And beyond the technical arguments, the fundamentals underlying the markets are on their way from bad to worse.
DoubleLine's Jeff Gundlach basically vomited on the bull case in his latest macro market outlook, optimistically-titled Highway To Hell (well worth the viewing). In it, he noted how global economic indicators are falling off a cliff at this point:
And in terms of stocks specifically, he emphasizes that despite the early ramp-up this year, the S&P “was and is in a bear market”, and that he predicts stocks will take out the December low during the course of 2019 and markets will roll over earlier than they did last year.
GMO's Jeremy Grantham sounds a similar warning, albeit a longer-looking one. Grantham, who has been expecting a meltdown in stocks since last year, not only sees the US stocks as overpriced — he predicts they will deliver sub-par returns for the next two decades that will “break of lot of hearts” among today's investors.
Tech Looking Especially Vulnerable

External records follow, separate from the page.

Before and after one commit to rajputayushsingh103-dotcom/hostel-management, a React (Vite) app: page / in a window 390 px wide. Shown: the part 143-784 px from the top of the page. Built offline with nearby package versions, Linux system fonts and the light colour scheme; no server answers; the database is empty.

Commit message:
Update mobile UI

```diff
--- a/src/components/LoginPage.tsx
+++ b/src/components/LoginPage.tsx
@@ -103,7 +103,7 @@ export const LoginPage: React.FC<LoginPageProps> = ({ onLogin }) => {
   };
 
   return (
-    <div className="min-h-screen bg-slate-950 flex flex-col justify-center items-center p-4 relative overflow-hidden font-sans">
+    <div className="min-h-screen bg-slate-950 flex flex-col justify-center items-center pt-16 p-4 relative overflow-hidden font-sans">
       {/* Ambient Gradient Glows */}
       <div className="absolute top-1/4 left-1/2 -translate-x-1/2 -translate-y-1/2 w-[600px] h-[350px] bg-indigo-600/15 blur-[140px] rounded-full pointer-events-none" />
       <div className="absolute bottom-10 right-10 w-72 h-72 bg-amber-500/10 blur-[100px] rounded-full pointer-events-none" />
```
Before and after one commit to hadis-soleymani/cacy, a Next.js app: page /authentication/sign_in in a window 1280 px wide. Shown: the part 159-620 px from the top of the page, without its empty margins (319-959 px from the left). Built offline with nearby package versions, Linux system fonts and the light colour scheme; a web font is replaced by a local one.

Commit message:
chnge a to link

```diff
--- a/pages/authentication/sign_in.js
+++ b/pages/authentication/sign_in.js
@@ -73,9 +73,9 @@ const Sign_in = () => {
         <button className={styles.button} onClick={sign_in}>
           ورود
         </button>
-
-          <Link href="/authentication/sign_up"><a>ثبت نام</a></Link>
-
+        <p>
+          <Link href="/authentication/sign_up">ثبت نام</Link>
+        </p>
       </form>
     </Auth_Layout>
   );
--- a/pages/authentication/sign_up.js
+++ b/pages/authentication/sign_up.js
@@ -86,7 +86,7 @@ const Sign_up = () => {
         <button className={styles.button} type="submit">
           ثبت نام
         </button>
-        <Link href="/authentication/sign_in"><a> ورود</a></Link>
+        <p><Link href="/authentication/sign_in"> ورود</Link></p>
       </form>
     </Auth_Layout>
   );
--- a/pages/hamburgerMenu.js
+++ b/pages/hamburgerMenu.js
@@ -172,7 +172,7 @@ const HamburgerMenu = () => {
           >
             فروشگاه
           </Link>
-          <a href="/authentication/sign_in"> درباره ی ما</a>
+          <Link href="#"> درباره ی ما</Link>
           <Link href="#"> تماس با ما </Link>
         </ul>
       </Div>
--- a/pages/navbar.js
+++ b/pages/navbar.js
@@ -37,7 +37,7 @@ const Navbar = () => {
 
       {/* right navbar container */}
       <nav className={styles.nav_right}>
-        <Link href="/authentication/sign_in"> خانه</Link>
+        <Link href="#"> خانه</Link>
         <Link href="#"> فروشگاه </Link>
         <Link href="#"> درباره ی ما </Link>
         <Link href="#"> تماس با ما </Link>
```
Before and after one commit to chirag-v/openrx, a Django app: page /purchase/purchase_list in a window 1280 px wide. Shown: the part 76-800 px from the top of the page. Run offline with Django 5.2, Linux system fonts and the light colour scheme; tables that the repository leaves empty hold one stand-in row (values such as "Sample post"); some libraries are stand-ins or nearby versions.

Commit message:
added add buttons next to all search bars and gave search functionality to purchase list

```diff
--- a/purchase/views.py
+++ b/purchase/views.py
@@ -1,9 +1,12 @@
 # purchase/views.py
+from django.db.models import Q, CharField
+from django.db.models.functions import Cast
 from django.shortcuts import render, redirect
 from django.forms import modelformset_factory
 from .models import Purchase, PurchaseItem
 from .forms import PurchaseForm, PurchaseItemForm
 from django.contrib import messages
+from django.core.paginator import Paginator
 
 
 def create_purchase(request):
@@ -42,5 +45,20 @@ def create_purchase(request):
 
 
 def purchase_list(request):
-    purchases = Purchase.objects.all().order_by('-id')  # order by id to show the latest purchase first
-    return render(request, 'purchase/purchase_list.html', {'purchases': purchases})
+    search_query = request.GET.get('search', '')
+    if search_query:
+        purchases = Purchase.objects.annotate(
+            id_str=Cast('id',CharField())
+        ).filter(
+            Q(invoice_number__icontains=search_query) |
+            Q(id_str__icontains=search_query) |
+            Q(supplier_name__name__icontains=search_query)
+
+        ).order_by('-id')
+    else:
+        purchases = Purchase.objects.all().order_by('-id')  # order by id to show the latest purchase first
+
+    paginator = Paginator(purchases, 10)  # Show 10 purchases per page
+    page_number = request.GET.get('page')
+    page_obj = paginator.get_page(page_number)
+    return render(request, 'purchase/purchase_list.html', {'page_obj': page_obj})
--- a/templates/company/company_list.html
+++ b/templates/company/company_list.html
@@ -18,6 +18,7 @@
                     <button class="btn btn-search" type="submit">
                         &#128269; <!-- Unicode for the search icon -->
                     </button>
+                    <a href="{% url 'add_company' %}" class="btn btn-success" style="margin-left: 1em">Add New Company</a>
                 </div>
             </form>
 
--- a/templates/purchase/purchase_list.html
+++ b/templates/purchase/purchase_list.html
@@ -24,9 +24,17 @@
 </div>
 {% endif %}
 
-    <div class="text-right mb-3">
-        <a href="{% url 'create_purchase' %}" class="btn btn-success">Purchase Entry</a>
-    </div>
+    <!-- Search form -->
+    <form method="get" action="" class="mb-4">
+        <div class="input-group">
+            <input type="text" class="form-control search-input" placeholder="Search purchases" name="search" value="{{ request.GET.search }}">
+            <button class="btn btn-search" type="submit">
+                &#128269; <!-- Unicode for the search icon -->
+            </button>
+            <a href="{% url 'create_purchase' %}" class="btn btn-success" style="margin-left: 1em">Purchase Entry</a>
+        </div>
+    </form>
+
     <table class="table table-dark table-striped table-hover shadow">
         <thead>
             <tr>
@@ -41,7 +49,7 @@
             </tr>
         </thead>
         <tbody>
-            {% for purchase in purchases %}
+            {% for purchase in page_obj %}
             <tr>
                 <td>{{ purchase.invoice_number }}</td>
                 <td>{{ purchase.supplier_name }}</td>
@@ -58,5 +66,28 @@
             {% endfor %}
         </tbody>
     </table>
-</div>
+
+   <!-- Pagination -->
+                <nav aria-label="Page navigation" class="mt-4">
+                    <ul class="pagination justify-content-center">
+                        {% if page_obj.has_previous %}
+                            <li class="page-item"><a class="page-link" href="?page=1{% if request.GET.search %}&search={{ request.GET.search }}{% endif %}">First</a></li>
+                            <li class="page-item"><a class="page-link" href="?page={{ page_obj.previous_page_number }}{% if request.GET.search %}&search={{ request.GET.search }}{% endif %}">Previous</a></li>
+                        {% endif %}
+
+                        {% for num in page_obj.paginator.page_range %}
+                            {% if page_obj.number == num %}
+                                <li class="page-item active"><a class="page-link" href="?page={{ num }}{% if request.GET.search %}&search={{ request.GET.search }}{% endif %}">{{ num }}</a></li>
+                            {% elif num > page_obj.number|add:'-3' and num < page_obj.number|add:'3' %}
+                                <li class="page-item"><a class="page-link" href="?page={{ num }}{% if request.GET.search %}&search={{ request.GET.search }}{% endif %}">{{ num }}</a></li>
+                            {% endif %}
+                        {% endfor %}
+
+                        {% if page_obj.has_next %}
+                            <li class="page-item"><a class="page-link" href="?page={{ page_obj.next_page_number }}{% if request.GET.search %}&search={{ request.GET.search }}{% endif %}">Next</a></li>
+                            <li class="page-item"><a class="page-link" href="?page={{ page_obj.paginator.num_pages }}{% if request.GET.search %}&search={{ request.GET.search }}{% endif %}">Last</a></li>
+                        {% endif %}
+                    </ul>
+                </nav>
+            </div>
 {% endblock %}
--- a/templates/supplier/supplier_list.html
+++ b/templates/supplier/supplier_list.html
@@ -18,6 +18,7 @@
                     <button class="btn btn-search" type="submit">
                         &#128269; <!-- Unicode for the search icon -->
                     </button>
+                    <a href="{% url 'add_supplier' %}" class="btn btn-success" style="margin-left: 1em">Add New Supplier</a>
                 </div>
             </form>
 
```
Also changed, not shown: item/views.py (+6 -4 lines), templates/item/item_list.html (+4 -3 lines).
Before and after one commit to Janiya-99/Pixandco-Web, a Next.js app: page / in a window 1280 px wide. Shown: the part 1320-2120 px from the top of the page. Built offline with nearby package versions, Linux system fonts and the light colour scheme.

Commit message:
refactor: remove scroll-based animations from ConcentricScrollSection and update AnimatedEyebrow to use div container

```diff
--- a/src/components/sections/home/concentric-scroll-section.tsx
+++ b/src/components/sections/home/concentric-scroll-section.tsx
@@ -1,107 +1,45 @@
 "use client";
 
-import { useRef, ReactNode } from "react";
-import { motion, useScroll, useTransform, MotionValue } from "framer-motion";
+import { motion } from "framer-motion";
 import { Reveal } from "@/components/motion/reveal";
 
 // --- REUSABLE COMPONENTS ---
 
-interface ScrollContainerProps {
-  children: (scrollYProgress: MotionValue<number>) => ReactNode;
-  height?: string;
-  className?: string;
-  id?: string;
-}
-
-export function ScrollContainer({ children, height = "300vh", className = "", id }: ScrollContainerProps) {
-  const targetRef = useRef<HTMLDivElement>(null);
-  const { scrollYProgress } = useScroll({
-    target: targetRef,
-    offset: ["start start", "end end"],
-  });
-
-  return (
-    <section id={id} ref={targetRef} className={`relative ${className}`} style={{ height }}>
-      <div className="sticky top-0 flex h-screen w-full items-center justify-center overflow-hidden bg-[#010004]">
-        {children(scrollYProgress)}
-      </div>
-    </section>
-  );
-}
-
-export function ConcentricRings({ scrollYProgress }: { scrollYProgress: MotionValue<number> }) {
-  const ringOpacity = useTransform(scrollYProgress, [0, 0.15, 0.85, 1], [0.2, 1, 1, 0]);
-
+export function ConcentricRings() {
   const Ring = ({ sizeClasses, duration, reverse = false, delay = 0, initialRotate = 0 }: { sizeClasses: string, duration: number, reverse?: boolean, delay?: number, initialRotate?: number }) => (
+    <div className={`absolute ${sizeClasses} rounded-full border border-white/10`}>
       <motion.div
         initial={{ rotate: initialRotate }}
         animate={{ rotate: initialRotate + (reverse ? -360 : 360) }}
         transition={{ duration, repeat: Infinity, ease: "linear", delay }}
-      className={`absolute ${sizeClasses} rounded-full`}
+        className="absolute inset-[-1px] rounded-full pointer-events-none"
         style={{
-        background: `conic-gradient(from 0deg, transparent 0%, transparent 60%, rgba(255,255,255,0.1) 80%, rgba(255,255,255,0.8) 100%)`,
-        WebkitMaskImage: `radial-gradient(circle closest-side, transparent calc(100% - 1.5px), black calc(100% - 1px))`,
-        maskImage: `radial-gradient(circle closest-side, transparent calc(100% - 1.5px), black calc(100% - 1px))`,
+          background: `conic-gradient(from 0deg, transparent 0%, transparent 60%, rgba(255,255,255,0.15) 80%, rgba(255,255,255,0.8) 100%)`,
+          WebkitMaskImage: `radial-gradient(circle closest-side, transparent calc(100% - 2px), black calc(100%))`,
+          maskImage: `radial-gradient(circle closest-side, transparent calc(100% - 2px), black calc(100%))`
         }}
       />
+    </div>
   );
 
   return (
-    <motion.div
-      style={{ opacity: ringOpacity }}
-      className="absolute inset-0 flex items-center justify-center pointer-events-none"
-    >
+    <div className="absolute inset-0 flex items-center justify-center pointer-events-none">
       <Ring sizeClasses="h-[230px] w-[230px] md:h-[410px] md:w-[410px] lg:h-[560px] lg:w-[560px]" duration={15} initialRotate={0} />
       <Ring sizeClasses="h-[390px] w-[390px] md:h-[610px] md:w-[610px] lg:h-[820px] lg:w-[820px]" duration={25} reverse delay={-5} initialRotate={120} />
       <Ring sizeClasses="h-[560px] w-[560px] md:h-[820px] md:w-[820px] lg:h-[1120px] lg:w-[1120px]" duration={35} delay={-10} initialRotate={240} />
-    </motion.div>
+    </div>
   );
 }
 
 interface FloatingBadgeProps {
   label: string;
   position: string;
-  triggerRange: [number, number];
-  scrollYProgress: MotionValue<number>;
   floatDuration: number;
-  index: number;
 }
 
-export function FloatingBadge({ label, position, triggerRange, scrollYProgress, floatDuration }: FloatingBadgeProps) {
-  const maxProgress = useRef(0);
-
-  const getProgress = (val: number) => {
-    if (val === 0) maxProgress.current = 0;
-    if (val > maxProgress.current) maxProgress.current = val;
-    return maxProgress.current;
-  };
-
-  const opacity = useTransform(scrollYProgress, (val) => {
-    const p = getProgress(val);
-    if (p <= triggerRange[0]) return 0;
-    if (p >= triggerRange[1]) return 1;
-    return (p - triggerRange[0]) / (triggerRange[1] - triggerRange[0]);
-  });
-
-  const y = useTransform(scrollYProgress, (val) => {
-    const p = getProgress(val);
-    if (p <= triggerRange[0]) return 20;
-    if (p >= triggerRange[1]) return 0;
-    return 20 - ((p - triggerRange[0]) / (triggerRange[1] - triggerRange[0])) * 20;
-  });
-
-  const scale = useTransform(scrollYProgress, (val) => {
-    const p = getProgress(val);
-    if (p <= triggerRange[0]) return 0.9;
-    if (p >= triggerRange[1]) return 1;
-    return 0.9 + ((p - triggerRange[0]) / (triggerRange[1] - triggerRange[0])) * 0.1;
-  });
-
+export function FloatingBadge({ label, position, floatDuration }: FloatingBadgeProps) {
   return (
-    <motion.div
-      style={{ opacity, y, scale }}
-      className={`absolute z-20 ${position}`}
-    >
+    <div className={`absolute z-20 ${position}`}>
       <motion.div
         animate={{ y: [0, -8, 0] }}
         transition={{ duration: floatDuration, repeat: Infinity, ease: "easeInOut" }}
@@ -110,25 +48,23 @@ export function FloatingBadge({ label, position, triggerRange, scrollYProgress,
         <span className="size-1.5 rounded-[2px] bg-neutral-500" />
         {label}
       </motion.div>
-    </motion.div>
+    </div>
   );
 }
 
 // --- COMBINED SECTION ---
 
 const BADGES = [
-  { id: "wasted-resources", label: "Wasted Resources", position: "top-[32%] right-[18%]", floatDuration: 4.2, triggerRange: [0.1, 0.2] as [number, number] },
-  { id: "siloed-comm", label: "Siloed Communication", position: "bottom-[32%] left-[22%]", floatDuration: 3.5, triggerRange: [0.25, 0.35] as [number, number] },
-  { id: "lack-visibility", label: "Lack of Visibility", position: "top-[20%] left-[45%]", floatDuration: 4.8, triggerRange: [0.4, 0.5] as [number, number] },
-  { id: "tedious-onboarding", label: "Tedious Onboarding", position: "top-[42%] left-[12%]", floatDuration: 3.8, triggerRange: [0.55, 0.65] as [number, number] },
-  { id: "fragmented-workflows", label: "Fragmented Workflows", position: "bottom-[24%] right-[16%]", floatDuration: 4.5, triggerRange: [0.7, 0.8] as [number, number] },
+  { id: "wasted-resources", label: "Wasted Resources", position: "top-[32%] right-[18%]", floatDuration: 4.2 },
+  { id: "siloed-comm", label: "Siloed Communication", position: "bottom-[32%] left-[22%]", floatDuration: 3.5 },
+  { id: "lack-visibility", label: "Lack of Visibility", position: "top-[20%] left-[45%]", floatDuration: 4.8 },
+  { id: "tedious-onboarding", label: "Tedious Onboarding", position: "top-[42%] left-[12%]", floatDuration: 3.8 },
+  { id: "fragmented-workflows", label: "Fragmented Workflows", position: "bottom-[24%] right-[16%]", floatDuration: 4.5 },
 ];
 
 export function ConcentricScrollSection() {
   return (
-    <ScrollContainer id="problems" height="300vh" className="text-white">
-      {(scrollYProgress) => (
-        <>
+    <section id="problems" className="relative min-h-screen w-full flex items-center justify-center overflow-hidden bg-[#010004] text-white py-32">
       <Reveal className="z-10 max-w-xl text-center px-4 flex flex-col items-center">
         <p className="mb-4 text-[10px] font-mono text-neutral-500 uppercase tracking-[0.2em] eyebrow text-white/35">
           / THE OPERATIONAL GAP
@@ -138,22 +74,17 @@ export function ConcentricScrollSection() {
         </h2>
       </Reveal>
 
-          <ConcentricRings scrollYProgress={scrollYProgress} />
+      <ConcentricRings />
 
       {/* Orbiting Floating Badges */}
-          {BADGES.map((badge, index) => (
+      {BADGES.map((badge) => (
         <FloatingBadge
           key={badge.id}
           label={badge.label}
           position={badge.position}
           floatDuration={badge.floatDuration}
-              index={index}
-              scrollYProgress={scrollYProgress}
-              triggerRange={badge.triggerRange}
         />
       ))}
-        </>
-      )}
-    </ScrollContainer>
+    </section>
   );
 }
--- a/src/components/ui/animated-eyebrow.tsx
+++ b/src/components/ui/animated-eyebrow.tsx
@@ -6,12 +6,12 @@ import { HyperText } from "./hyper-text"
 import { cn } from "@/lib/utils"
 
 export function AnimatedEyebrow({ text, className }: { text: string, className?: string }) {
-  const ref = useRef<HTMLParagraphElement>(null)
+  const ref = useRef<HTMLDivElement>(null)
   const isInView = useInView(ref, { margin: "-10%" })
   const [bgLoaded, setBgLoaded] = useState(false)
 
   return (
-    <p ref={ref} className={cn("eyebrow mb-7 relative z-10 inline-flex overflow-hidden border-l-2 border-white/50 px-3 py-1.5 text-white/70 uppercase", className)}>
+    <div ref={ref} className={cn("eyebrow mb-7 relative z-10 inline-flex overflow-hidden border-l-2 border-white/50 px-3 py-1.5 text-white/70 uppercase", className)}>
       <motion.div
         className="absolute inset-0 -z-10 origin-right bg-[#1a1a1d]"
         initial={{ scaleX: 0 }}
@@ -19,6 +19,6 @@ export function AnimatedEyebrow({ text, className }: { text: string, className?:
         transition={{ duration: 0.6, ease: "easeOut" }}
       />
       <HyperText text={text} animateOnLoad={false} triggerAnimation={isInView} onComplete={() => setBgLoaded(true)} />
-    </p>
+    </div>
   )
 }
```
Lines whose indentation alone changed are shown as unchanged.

I wrote several reports last year warning of dangerous overvaluation of the FAANG stocks, which had yet to show any weakness at that time. I went as far as to issue a rare notice that I was building a short position against these stocks, one rewarded with a 50% return when successfully exited three months later.
If anything, the big Tech stocks look even more vulnerable now than they did back then.
The NASDAQ (of which the FAANG stocks comprise the majority of the index's market cap) has rocketed up over 20% since its December lows, sitting now just 5% below it's all-time high.
This surge in value is starkly contradicted by the negative developments arising for these companies in 2019. Here are just a few recent ones:
- Senator and presidential candidate Elizabeth Warren is proposing much tougher regulation, specifically calling for the breakup of Amazon, Google and Facebook. She's also making the case that Apple should be prevented from selling apps on the App Store it operates. Politicians and regulators in the EU are making similar arguments.
- Two of Facebook's key executives (it's Chief Product Officer and the head of WhatsApp) just resigned, right as the company faces a criminal probe into past security and privacy scandals.
- Apple's iPhone sales dropped worldwide last year, falling 12% in the critical holiday FYQ4 quarter. Since then, smartphone demand in China has been falling off a cliff — at its lowest in years.
- Netflix is still burning cash at a horrifying pace while large competitors are readying to provide consumers with compelling alternatives. Disney recently announced its streaming service will include its entire movie catalog (soon to include Fox's, as well), for a cheaper price than Netflix. Apple is expected to launch its service in May, and be free.
- Google and Facebook are under threat of multi-billion dollar fines in the UK if they fail to rid their platforms of “toxic content”. Google is also fending off similar fines in China, India and France.
I could easily go on. But do the above headwinds (along with a Q1 2019 US economy growing at a pitiful 0.4%) justify Tech stock prices kissing their all-time highs?
No. Not even close.
Which is why I'm moving a percentage of my “dry powder” cash savings into a new short position at this time, one larger than I placed last year. It's not a move I take lightly (and as usual, this is NOT personal financial advice). I'm only doing it because, in my estimation, the preponderance of evidence for a near-term reversal is overwhelming my strong default risk-averse preference to sit on the sidelines.
In Part 2: Assume The Crash Position we detail out the wide range of options that investors skeptical of current market valuations can consider — for both protecting against a downturn and, for the more courageous, profiting from one. We also reveal the latest outlook from our endorsed financial advisor as well as the latest trades I'm making in my own portfolio.
We should know soon which way this market breaks. If it indeed breaks downward, make sure you've prepared in advance for it.